Monday, November 24, 2014

Three Years Ago

It was on this day in 2011 when Doug and I sat in the pediatrician's office waiting to hear the results of Sarah's most recent MRI which had been a couple weeks earlier. I can remember entering the room and expecting or hoping that we'd be told that the tests showed nothing abnormal. I can also recall the shocked and slightly stunned feeling when he delivered the news to us.
This is what I wrote three years ago:

"Medically speaking, Sarah's "corpus callosum" is slightly thinned.  This means that the connection between the two halves of the brain is not as thick as it should be, therefore causing the delays. In Doug's not so medical terms, he confirmed that Sarah's brain is simply wired differently.  Not wrong or bad, just different. They also found that there is "periventricular white matter" , consistent with "periventricular gliosis", which is likely the cause of her balance issues. All these findings are likely caused by a lack of oxygen to Sarah's brain while I was pregnant with her.  The doctor told us that his diagnosis for Sarah is a mild form of Cerebral Palsy."  

Cerebral palsy (CP) is a disorder that affects muscle tone, movement, and motor skills (the ability to move in a coordinated and purposeful way). Cerebral palsy can also lead to other health issues, including vision, hearing, and speech problems, and learning disabilities.

CP is usually caused by brain damage that occurs before or during a child's birth, or during the first 3 to 5 years of a child's life. There is no cure for CP, but treatment, therapy, and special equipment can help a child who is living with the condition.  Cerebral palsy affects muscle control and coordination, so even simple movements like standing still are difficult. Other vital functions that also involve motor skills and muscles such as breathing, bladder and bowel control, eating, and learning may also be affected when a child has CP. Cerebral palsy does not get worse over time.
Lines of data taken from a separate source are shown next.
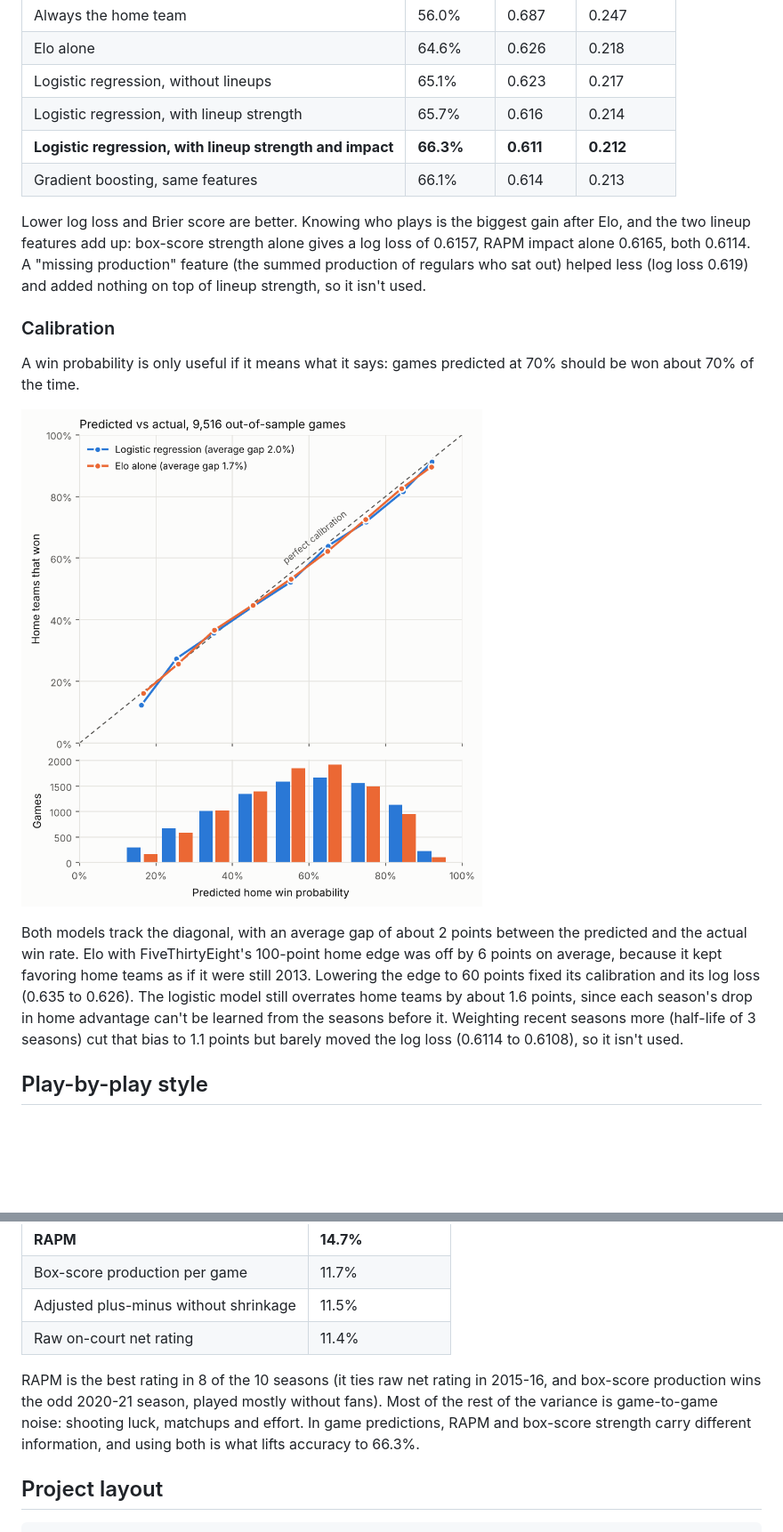
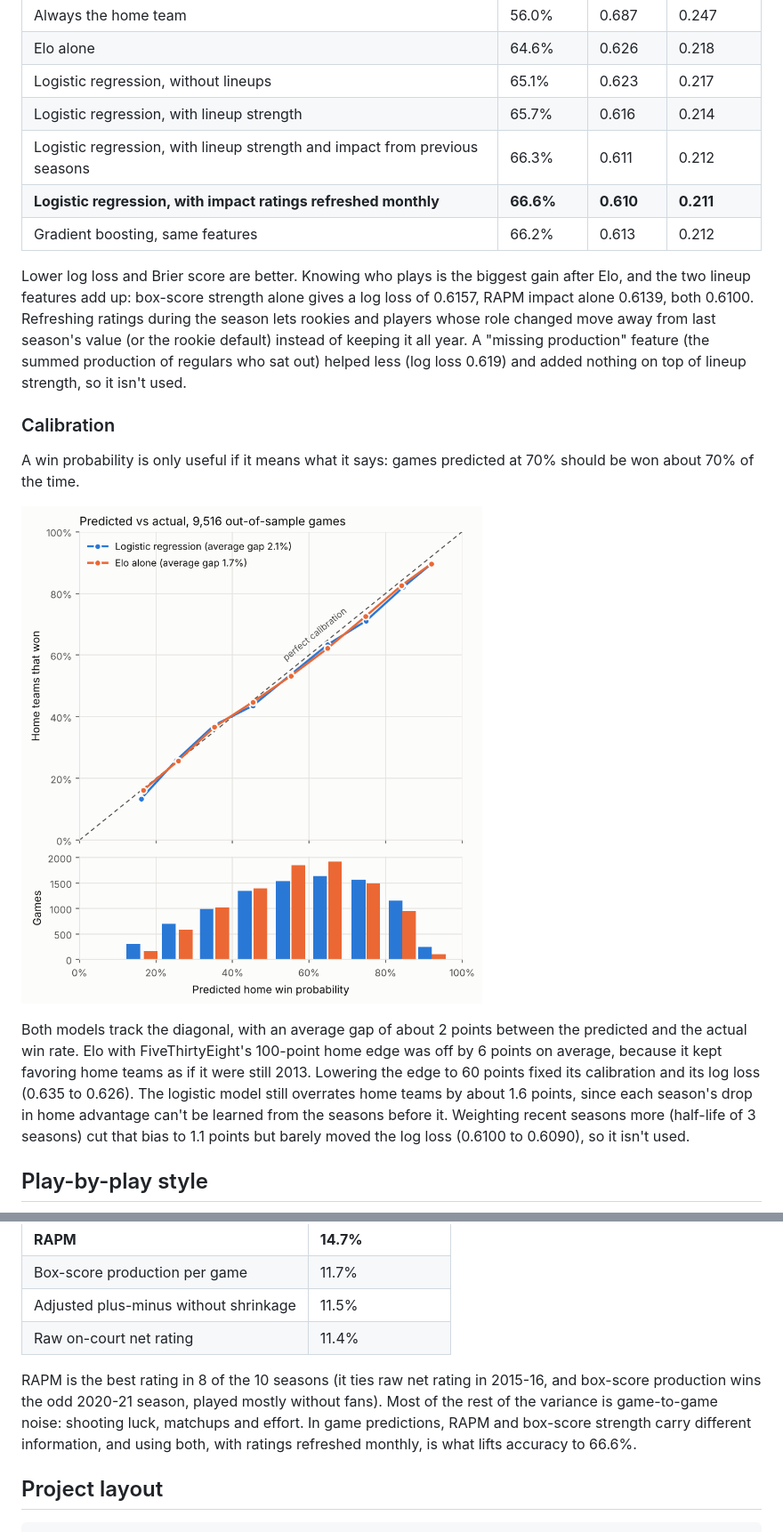
Before and after one commit to EliasMahiou/basketball_ml, a Markdown page: README.md, 2 parts joined by grey strips. Shown at 89% size. GitHub-like rendering; pictures changed too: docs/calibration.png; blank space fills up the shorter version.

```diff
--- a/README.md
+++ b/README.md
@@ -170,10 +170,11 @@ Out of sample from 2017-18 to 2024-25 (9,516 games), with each season predicted
 | Elo alone | 64.6% | 0.626 | 0.218 |
 | Logistic regression, without lineups | 65.1% | 0.623 | 0.217 |
 | Logistic regression, with lineup strength | 65.7% | 0.616 | 0.214 |
-| **Logistic regression, with lineup strength and impact** | **66.3%** | **0.611** | **0.212** |
-| Gradient boosting, same features | 66.1% | 0.614 | 0.213 |
+| Logistic regression, with lineup strength and impact from previous seasons | 66.3% | 0.611 | 0.212 |
+| **Logistic regression, with impact ratings refreshed monthly** | **66.6%** | **0.610** | **0.211** |
+| Gradient boosting, same features | 66.2% | 0.613 | 0.212 |
 
-Lower log loss and Brier score are better. Knowing who plays is the biggest gain after Elo, and the two lineup features add up: box-score strength alone gives a log loss of 0.6157, RAPM impact alone 0.6165, both 0.6114. A "missing production" feature (the summed production of regulars who sat out) helped less (log loss 0.619) and added nothing on top of lineup strength, so it isn't used.
+Lower log loss and Brier score are better. Knowing who plays is the biggest gain after Elo, and the two lineup features add up: box-score strength alone gives a log loss of 0.6157, RAPM impact alone 0.6139, both 0.6100. Refreshing ratings during the season lets rookies and players whose role changed move away from last season's value (or the rookie default) instead of keeping it all year. A "missing production" feature (the summed production of regulars who sat out) helped less (log loss 0.619) and added nothing on top of lineup strength, so it isn't used.
 
 ### Calibration
 
@@ -181,7 +182,7 @@ A win probability is only useful if it means what it says: games predicted at 70
 
 ![Calibration chart](docs/calibration.png)
 
-Both models track the diagonal, with an average gap of about 2 points between the predicted and the actual win rate. Elo with FiveThirtyEight's 100-point home edge was off by 6 points on average, because it kept favoring home teams as if it were still 2013. Lowering the edge to 60 points fixed its calibration and its log loss (0.635 to 0.626). The logistic model still overrates home teams by about 1.6 points, since each season's drop in home advantage can't be learned from the seasons before it. Weighting recent seasons more (half-life of 3 seasons) cut that bias to 1.1 points but barely moved the log loss (0.6114 to 0.6108), so it isn't used.
+Both models track the diagonal, with an average gap of about 2 points between the predicted and the actual win rate. Elo with FiveThirtyEight's 100-point home edge was off by 6 points on average, because it kept favoring home teams as if it were still 2013. Lowering the edge to 60 points fixed its calibration and its log loss (0.635 to 0.626). The logistic model still overrates home teams by about 1.6 points, since each season's drop in home advantage can't be learned from the seasons before it. Weighting recent seasons more (half-life of 3 seasons) cut that bias to 1.1 points but barely moved the log loss (0.6100 to 0.6090), so it isn't used.
 
 ## Play-by-play style
 
@@ -279,7 +280,7 @@ Ratings from the two previous seasons, applied to the players actually on the co
 | Adjusted plus-minus without shrinkage | 11.5% |
 | Raw on-court net rating | 11.4% |
 
-RAPM is the best rating in 8 of the 10 seasons (it ties raw net rating in 2015-16, and box-score production wins the odd 2020-21 season, played mostly without fans). Most of the rest of the variance is game-to-game noise: shooting luck, matchups and effort. In game predictions, RAPM and box-score strength carry different information, and using both is what lifts accuracy to 66.3%.
+RAPM is the best rating in 8 of the 10 seasons (it ties raw net rating in 2015-16, and box-score production wins the odd 2020-21 season, played mostly without fans). Most of the rest of the variance is game-to-game noise: shooting luck, matchups and effort. In game predictions, RAPM and box-score strength carry different information, and using both, with ratings refreshed monthly, is what lifts accuracy to 66.6%.
 
 ## Project layout
 
```
Also changed, not shown: other parts of README.md (+3 -3 lines), 5 other files.
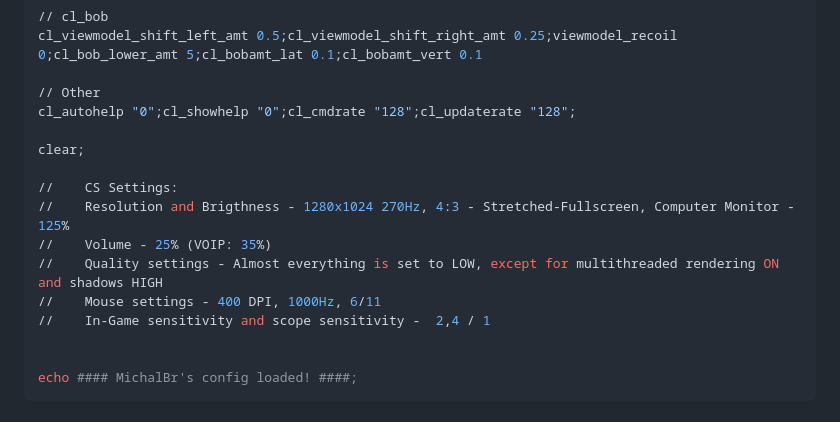
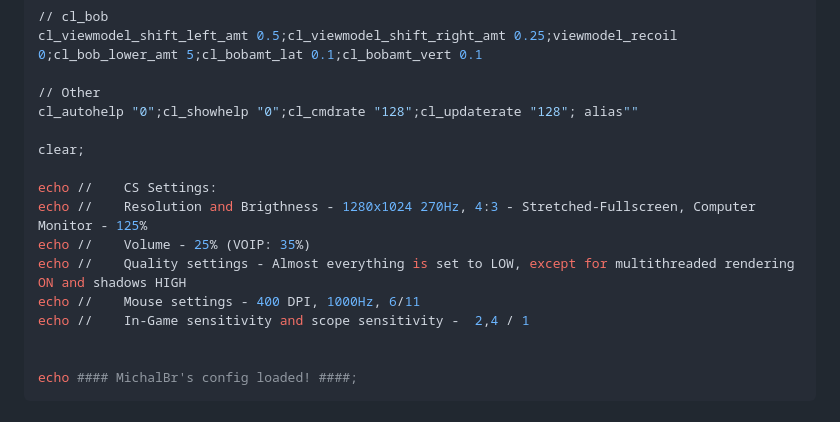
Before and after one commit to TheMichalBr/themichalbr_html, a Markdown page: games_and_other.md, the part around the change. Rendered like a GitHub page.

```diff
--- a/games_and_other.md
+++ b/games_and_other.md
@@ -44,16 +44,16 @@ hud_scaling 0.896259; cl_hud_color 0; cl_hud_playercount_showcount 0; cl_hud_pla
 cl_viewmodel_shift_left_amt 0.5;cl_viewmodel_shift_right_amt 0.25;viewmodel_recoil 0;cl_bob_lower_amt 5;cl_bobamt_lat 0.1;cl_bobamt_vert 0.1
 
 // Other
-cl_autohelp "0";cl_showhelp "0";cl_cmdrate "128";cl_updaterate "128";
+cl_autohelp "0";cl_showhelp "0";cl_cmdrate "128";cl_updaterate "128"; alias""
 
 clear;
 
-//    CS Settings:
-//    Resolution and Brigthness - 1280x1024 270Hz, 4:3 - Stretched-Fullscreen, Computer Monitor - 125%
-//    Volume - 25% (VOIP: 35%)
-//    Quality settings - Almost everything is set to LOW, except for multithreaded rendering ON and shadows HIGH
-//    Mouse settings - 400 DPI, 1000Hz, 6/11
-//    In-Game sensitivity and scope sensitivity -  2,4 / 1
+echo //    CS Settings:
+echo //    Resolution and Brigthness - 1280x1024 270Hz, 4:3 - Stretched-Fullscreen, Computer Monitor - 125%
+echo //    Volume - 25% (VOIP: 35%)
+echo //    Quality settings - Almost everything is set to LOW, except for multithreaded rendering ON and shadows HIGH
+echo //    Mouse settings - 400 DPI, 1000Hz, 6/11
+echo //    In-Game sensitivity and scope sensitivity -  2,4 / 1
 
 
 echo #### MichalBr's config loaded! ####;
```
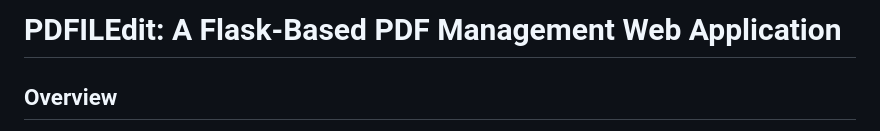
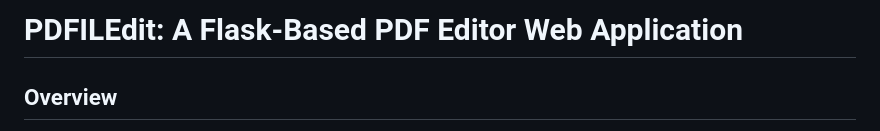
Before and after one commit to shiverin/PDFILEdit, a Markdown page: README.md, the part around the change. Rendered like a GitHub page.

```diff
--- a/README.md
+++ b/README.md
@@ -1,4 +1,4 @@
-# PDFILEdit: A Flask-Based PDF Management Web Application
+# PDFILEdit: A Flask-Based PDF Editor Web Application
 
 ## Overview
 
```
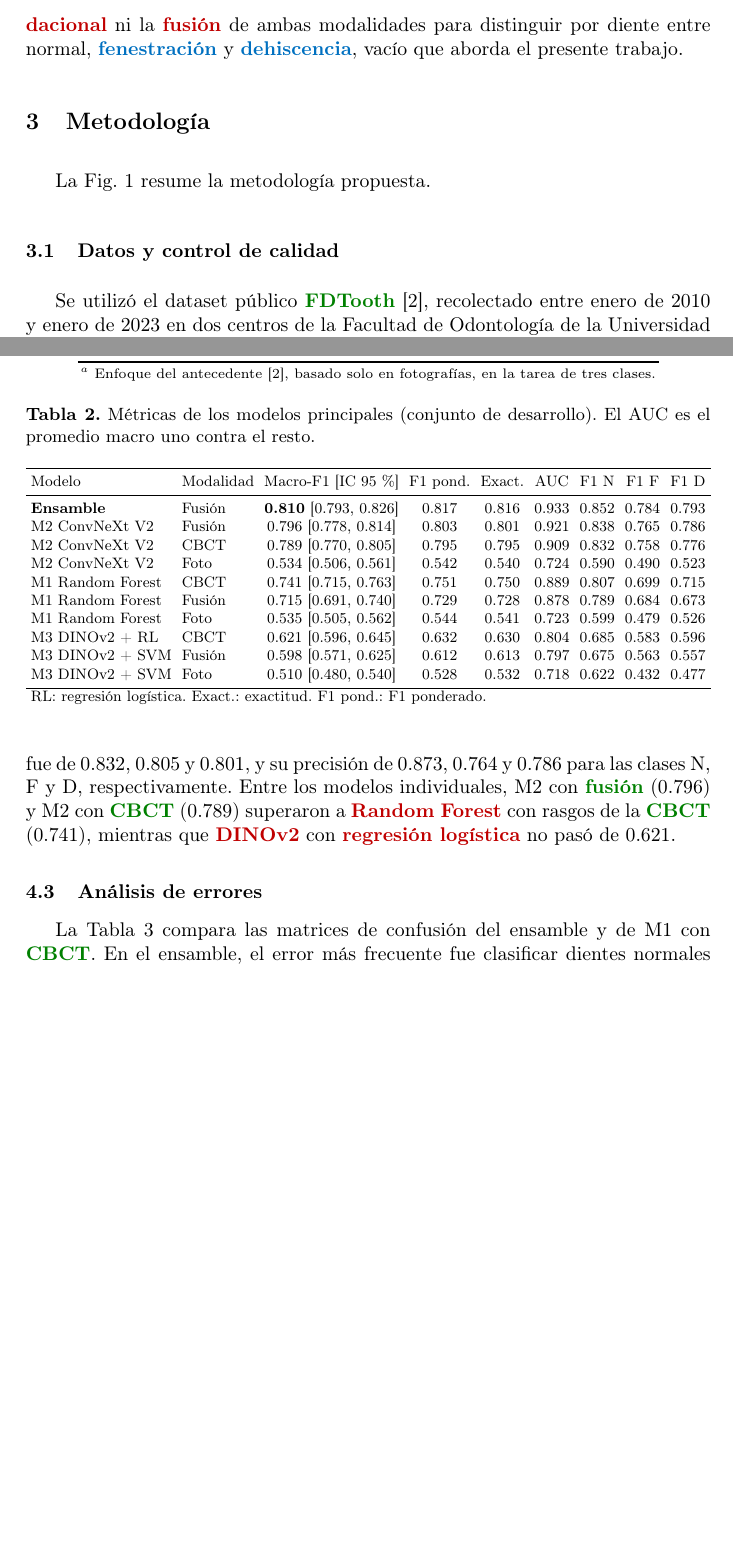
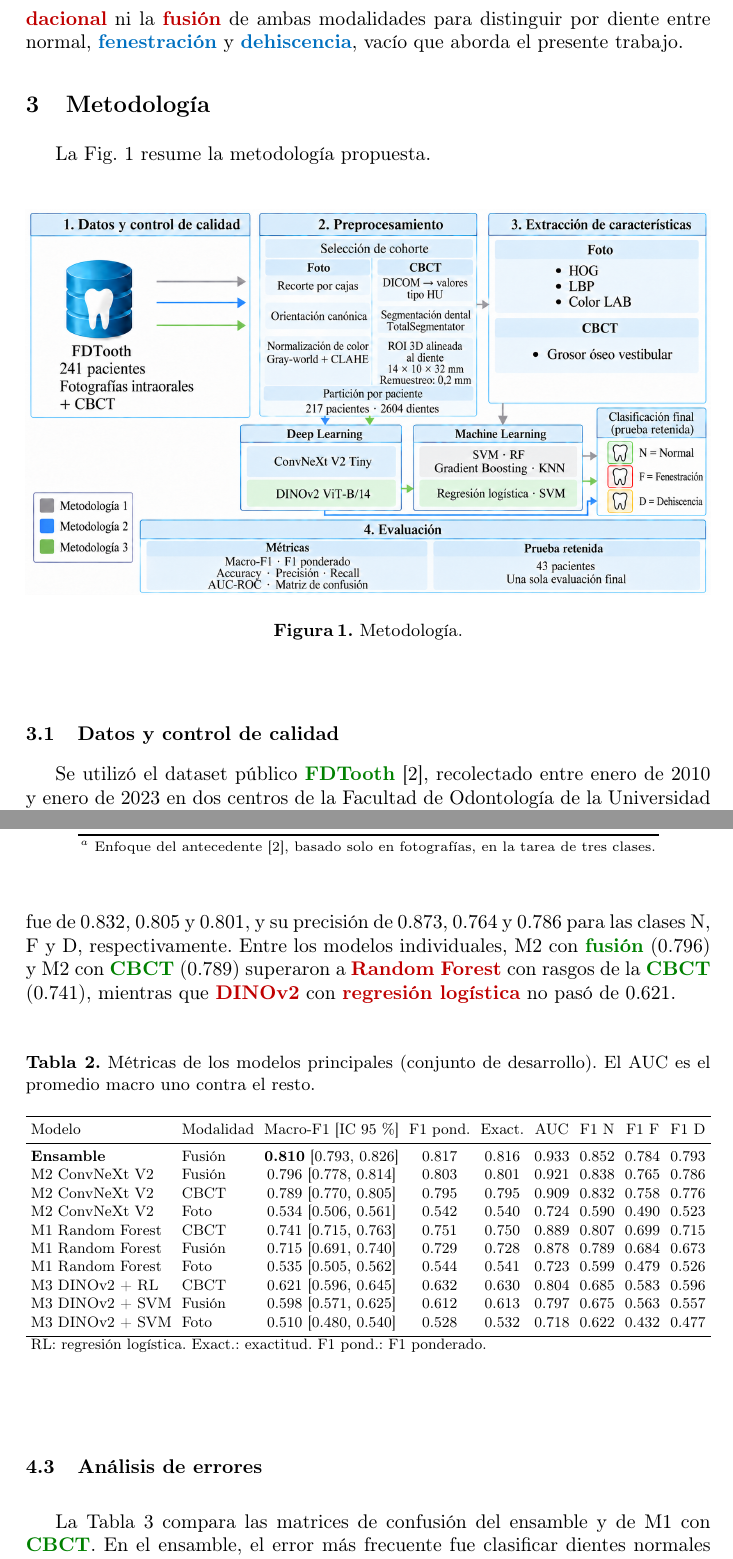
Before and after one commit to Josed20/TesisJL, a LaTeX paper (Paper_FDTOOH/main.tex): two parts of pages 5 and 8 of 11 before the commit and two parts of pages 5 and 8 of 12 after it, joined at a grey line, cut so that both start at the same text, the shorter picture padded with empty space. Compiled offline with pdfLaTeX.

```diff
--- a/Paper_FDTOOH/main.tex
+++ b/Paper_FDTOOH/main.tex
@@ -294,7 +294,7 @@
 % M2 (azul) ajuste fino de ConvNeXt V2 Tiny; M3 (verde) DINOv2 ViT-B/14 + ML.
 La Fig.~\ref{fig:metodologia} resume la metodología propuesta.
 
-\begin{figure}[t]
+\begin{figure}[!htbp]
 \centering
 \includegraphics[width=\textwidth]{metodologia.png}
 \caption{Metodología.}
@@ -448,7 +448,7 @@
 superaron a \sol{Random Forest} con rasgos de la \dat{CBCT} (0.741),
 mientras que \sol{DINOv2} con \sol{regresión logística} no pasó de 0.621.
 
-\begin{table}[t]
+\begin{table}[!htbp]
 \centering
 \caption{Métricas de los modelos principales (conjunto de desarrollo). El
 AUC es el promedio macro uno contra el resto.}
```
Also changed, not shown: Paper_FDTOOH/main.pdf, Paper_FDTOOH/main.tex (4 more changed lines).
So, back to present day. Where are we now and what have we learned? Over time, the shock wore off. I was reminded by family and friends that the label doesn't change who Sarah is, nor does it define her. We went through two and a half years in the Early Intervention Program until Sarah turned five. They were memorable times and I learned a lot about how Sarah was and is developing. 

Sarah experiences most of the symptoms that CP displays. Her learning is slower than others which is also due to the severe microcephaly, but that's another post in itself. She has a very unbalanced diet which is high in carbohydrates and low in meats and veggies. It's not for a lack of effort on my part that's for sure. Her muscle tone, movements and motor skills are also compromised because of the cerebral palsy. 

I am thankful that she knows no different though. What Sarah lacks in many skills, she excels in others. She can love in ways that even I can't comprehend. She is loveable, charming and a delight to be around. Her laugh is contagious and she knows how to make anyone smile. She loves going to church and the people there have become like her second family. She is so eager to play outside with her friend Mr. Bruce and she even brought her snow clothes to church on Sunday so he could take her out. She loves people deeply and many of them have a special place in her heart.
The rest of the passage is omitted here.